WORK TO COMPLETE. Scan the material that follows for lines with "style". Answer with how many there are, nothing else.

EXCERPTED RECORDS.
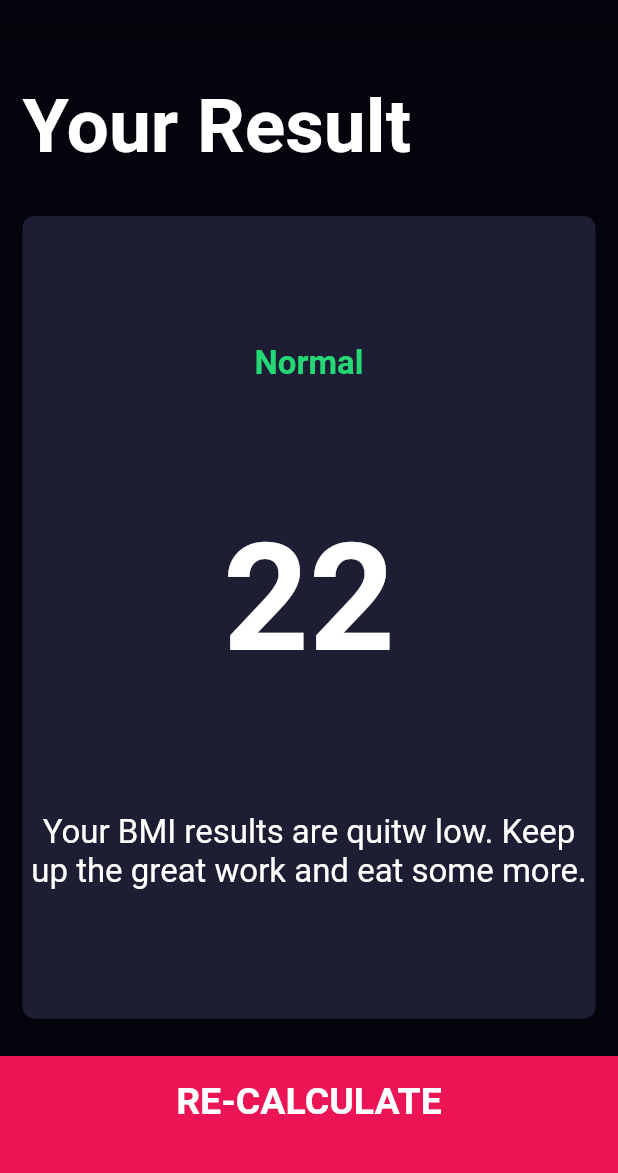
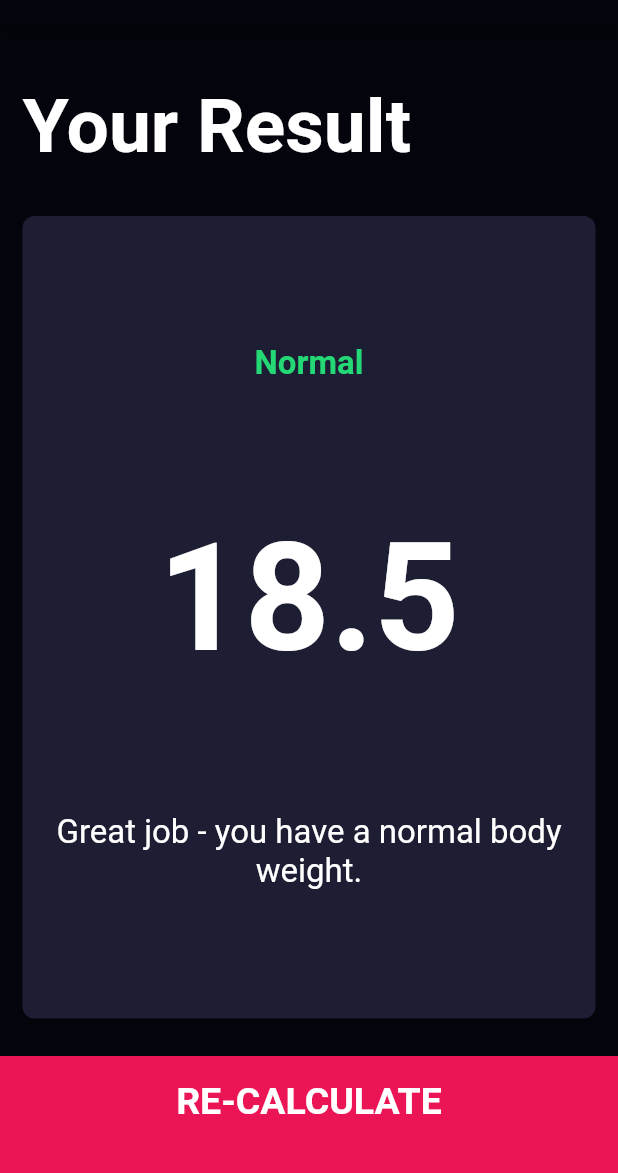
Before and after one commit to duliodenis/bmi-calculator, a Flutter app: the screen it shows after launch, after a tap on "CALCULATE", on a phone screen of 412 x 824 dp, the part 60-1233 px from its top. Run offline on Flutter 3.47's test engine with Material 2 defaults, Android fonts, the phone set to English and light mode, and no system bars; our stand-ins replace font_awesome_flutter.

Commit message:
Added a CalculatorBrain model object to calculate BMI

```diff
--- /dev/null
+++ b/bmi-calculator/lib/calculator_brain.dart
@@ -0,0 +1,34 @@
+class CalculatorBrain {
+  CalculatorBrain({this.height, this.weight});
+
+  final int height;
+  final int weight;
+
+  double _bmi;
+
+  String calculateBMI() {
+    // See https://en.wikipedia.org/wiki/Body_mass_index
+    _bmi = weight / (height / 100 * height / 100);
+    return (_bmi).toStringAsFixed(1);
+  }
+
+  String getResults() {
+    if (_bmi >= 25) {
+      return 'Overweight';
+    } else if (_bmi >= 18.5) {
+      return 'Normal';
+    } else {
+      return 'Underweight';
+    }
+  }
+
+  String getInterpretation() {
+    if (_bmi >= 25) {
+      return 'You have a higher than normal body weight. Try to hit the gym - especially with cardio.';
+    } else if (_bmi >= 18.5) {
+      return 'Great job - you have a normal body weight.';
+    } else {
+      return 'You have a lower than normal body weight. Try to eat healthy a bit more.';
+    }
+  }
+}
--- a/bmi-calculator/lib/screens/input_page.dart
+++ b/bmi-calculator/lib/screens/input_page.dart
@@ -7,6 +7,7 @@ import 'package:bmi_calculator/components/reusable_child_icon.dart';
 import 'package:bmi_calculator/constants.dart';
 import 'package:bmi_calculator/components/bottom_button.dart';
 import 'package:bmi_calculator/components/round_icon_button.dart';
+import 'package:bmi_calculator/calculator_brain.dart';
 
 class InputPage extends StatefulWidget {
   @override
@@ -214,8 +215,13 @@ class _InputPageState extends State<InputPage> {
           )),
           BottomButton(
             onTap: () {
+              CalculatorBrain brain = CalculatorBrain(
+                height: height,
+                weight: weight,
+              );
+              brain.calculateBMI();
               Navigator.push(context, MaterialPageRoute(builder: (context) {
-                return ResultsPage();
+                return ResultsPage(brain: brain);
               }));
             },
             buttonTitle: 'CALCULATE',
--- a/bmi-calculator/lib/screens/results_page.dart
+++ b/bmi-calculator/lib/screens/results_page.dart
@@ -2,8 +2,13 @@ import 'package:flutter/material.dart';
 import 'package:bmi_calculator/constants.dart';
 import 'package:bmi_calculator/components/reusable_card.dart';
 import 'package:bmi_calculator/components/bottom_button.dart';
+import 'package:bmi_calculator/calculator_brain.dart';
 
 class ResultsPage extends StatelessWidget {
+  ResultsPage({this.brain});
+
+  final CalculatorBrain brain;
+
   @override
   Widget build(BuildContext context) {
     return Scaffold(
@@ -31,15 +36,15 @@ class ResultsPage extends StatelessWidget {
                   crossAxisAlignment: CrossAxisAlignment.center,
                   children: <Widget>[
                     Text(
-                      'Normal',
+                      brain.getResults(),
                       style: kResultTextStyle,
                     ),
                     Text(
-                      '22',
+                      brain.calculateBMI(),
                       style: kBMITextStyle,
                     ),
                     Text(
-                      'Your BMI results are quitw low. Keep up the great work and eat some more.',
+                      brain.getInterpretation(),
                       style: kBodyTextStyle,
                       textAlign: TextAlign.center,
                     ),
```
Also changed, not shown: 7 other files.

EXERCISE ANSWER. 3